BEGIN
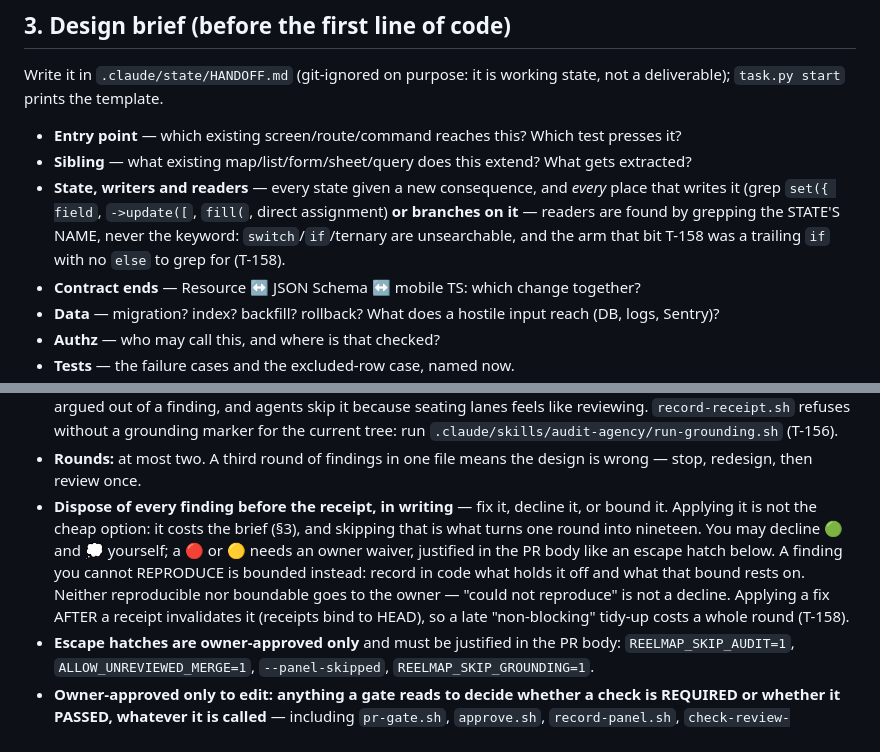
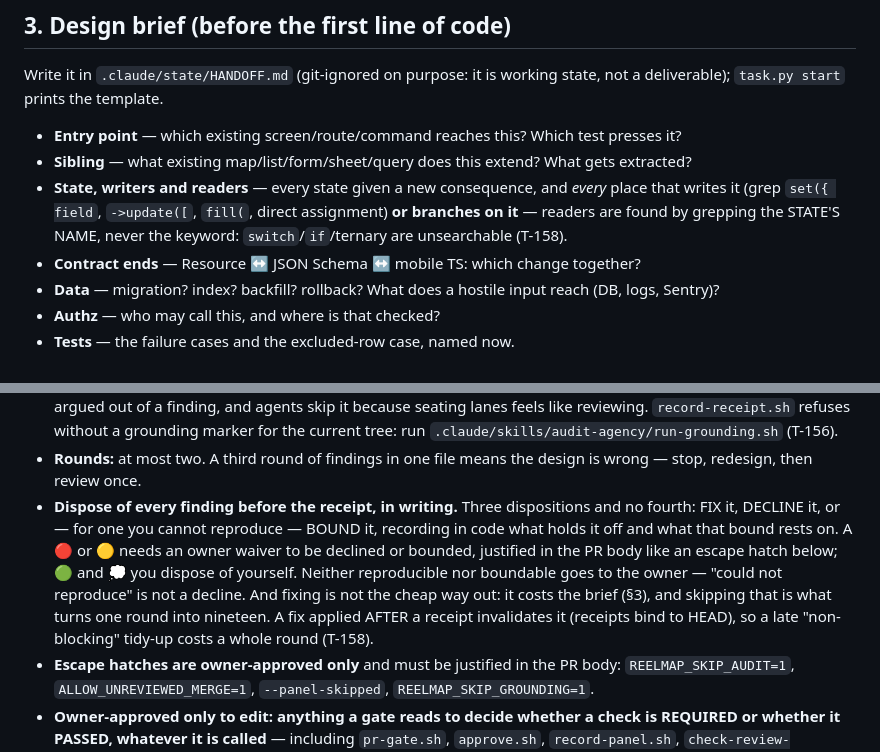
Before and after one commit to blancomaberino/reelme, a Markdown page: CLAUDE.md, 2 parts joined by grey strips. Drawn GitHub-style.

Commit message:
docs: the seats' last four, two of them defects the /simplify pass introduced
All three seats returned no blocking issues at `6148254`. Four findings applied.

Two are mine, from the /simplify edit itself:

- **The ~84 definition was stated twice, two lines apart.** That edit replaced
  eight lines of narration and never deduplicated the replacement against the
  parenthetical directly above it. Found by Architecture and the fact-check
  independently, which by rule 26 makes it a finding rather than a note.
- **The "Four habits, and what each cost:" lead-in was deleted and not
  mentioned.** The numbered habits ran on with no introducer, and the commit
  message said nothing about the removal — the same family as this branch's
  silent no-ops: a change made and not stated.

Two from the seats' own axes:

- Architecture: the readers bullet carried its evidence inline ("the arm that bit
  T-158 was a trailing `if`…"), and the file header puts evidence in
  `lessons.md`, which already has it. The rule survives at two lines.
- Security: "fix it, decline it, or bound it" opened with a menu where only the
  decline arm visibly carried the owner gate, so a skimming reader could take
  "bound it" as an owner-free route for a 🔴. Rewritten as three named
  dispositions with the waiver attached to both non-fix routes.

Verified by the seats rather than asserted here: the owner waiver survived the
earlier rewrite intact; the `vacuous-assertions.sh` edit needs no standing
exception, because §4's prohibition is scoped to what a gate reads to DECIDE and
the changed lines are a heredoc that runs after `exit 1`; and the false-attestation
claim is exactly two commits — `23e8ff3` makes no mutation claim, so "three" would
have been wrong.

TWO THINGS FOR THE PR BODY, not the code:
- `~/.claude/skills/coderabbit/references/review-checklist.md` is OUTSIDE this
  repo. The fixture-horizon rule moved there ships with the machine, not with
  this branch. Placement is right — it is a per-test heuristic read against a
  diff — but the branch does not carry it.
- The owner approved the `vacuous-assertions.sh` message edit explicitly, which
  is why no carve-out was needed.

`CLAUDE.md` 174 → 198 (+24). Gates green, including the gates' own tooling suite.

Co-Authored-By: Claude Opus 5 <noreply@anthropic.com>

```diff
--- a/CLAUDE.md
+++ b/CLAUDE.md
@@ -61,8 +61,7 @@ state, not a deliverable); `task.py start` prints the template.
 - **State, writers and readers** — every state given a new consequence, and
   *every* place that writes it (grep `set({ field`, `->update([`, `fill(`, direct
   assignment) **or branches on it** — readers are found by grepping the STATE'S
-  NAME, never the keyword: `switch`/`if`/ternary are unsearchable, and the arm
-  that bit T-158 was a trailing `if` with no `else` to grep for (T-158).
+  NAME, never the keyword: `switch`/`if`/ternary are unsearchable (T-158).
 - **Contract ends** — Resource ↔ JSON Schema ↔ mobile TS: which change together?
 - **Data** — migration? index? backfill? rollback? What does a hostile input reach (DB, logs, Sentry)?
 - **Authz** — who may call this, and where is that checked?
@@ -106,15 +105,16 @@ have written anyway (T-158, `lessons.md`).
   current tree: run `.claude/skills/audit-agency/run-grounding.sh` (T-156).
 - **Rounds:** at most two. A third round of findings in one file means the design
   is wrong — stop, redesign, then review once.
-- **Dispose of every finding before the receipt, in writing** — fix it, decline
-  it, or bound it. Applying it is not the cheap option: it costs the brief (§3),
-  and skipping that is what turns one round into nineteen. You may decline 🟢 and
-  💭 yourself; a 🔴 or 🟡 needs an owner waiver, justified in the PR body like an
-  escape hatch below. A finding you cannot REPRODUCE is bounded instead: record
-  in code what holds it off and what that bound rests on. Neither reproducible
-  nor boundable goes to the owner — "could not reproduce" is not a decline.
-  Applying a fix AFTER a receipt invalidates it (receipts bind to HEAD), so a
-  late "non-blocking" tidy-up costs a whole round (T-158).
+- **Dispose of every finding before the receipt, in writing.** Three dispositions
+  and no fourth: FIX it, DECLINE it, or — for one you cannot reproduce — BOUND it,
+  recording in code what holds it off and what that bound rests on. A 🔴 or 🟡
+  needs an owner waiver to be declined or bounded, justified in the PR body like
+  an escape hatch below; 🟢 and 💭 you dispose of yourself. Neither reproducible
+  nor boundable goes to the owner — "could not reproduce" is not a decline. And
+  fixing is not the cheap way out: it costs the brief (§3), and skipping that is
+  what turns one round into nineteen. A fix applied AFTER a receipt invalidates it
+  (receipts bind to HEAD), so a late "non-blocking" tidy-up costs a whole round
+  (T-158).
 - **Escape hatches are owner-approved only** and must be justified in the PR
   body: `REELMAP_SKIP_AUDIT=1`, `ALLOW_UNREVIEWED_MERGE=1`, `--panel-skipped`,
   `REELMAP_SKIP_GROUNDING=1`.
```
Also changed, not shown: docs/process/lessons.md (+5 -6 lines).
END
Exercise goal. Send back an exact copy of only the lines from the line with "Two are mine, from" up to and including the line with "Two from the" in the data above.

Result of the exercise.
Two are mine, from the /simplify edit itself:

- **The ~84 definition was stated twice, two lines apart.** That edit replaced
  eight lines of narration and never deduplicated the replacement against the
  parenthetical directly above it. Found by Architecture and the fact-check
  independently, which by rule 26 makes it a finding rather than a note.
- **The "Four habits, and what each cost:" lead-in was deleted and not
  mentioned.** The numbered habits ran on with no introducer, and the commit
  message said nothing about the removal — the same family as this branch's
  silent no-ops: a change made and not stated.

Two from the seats' own axes:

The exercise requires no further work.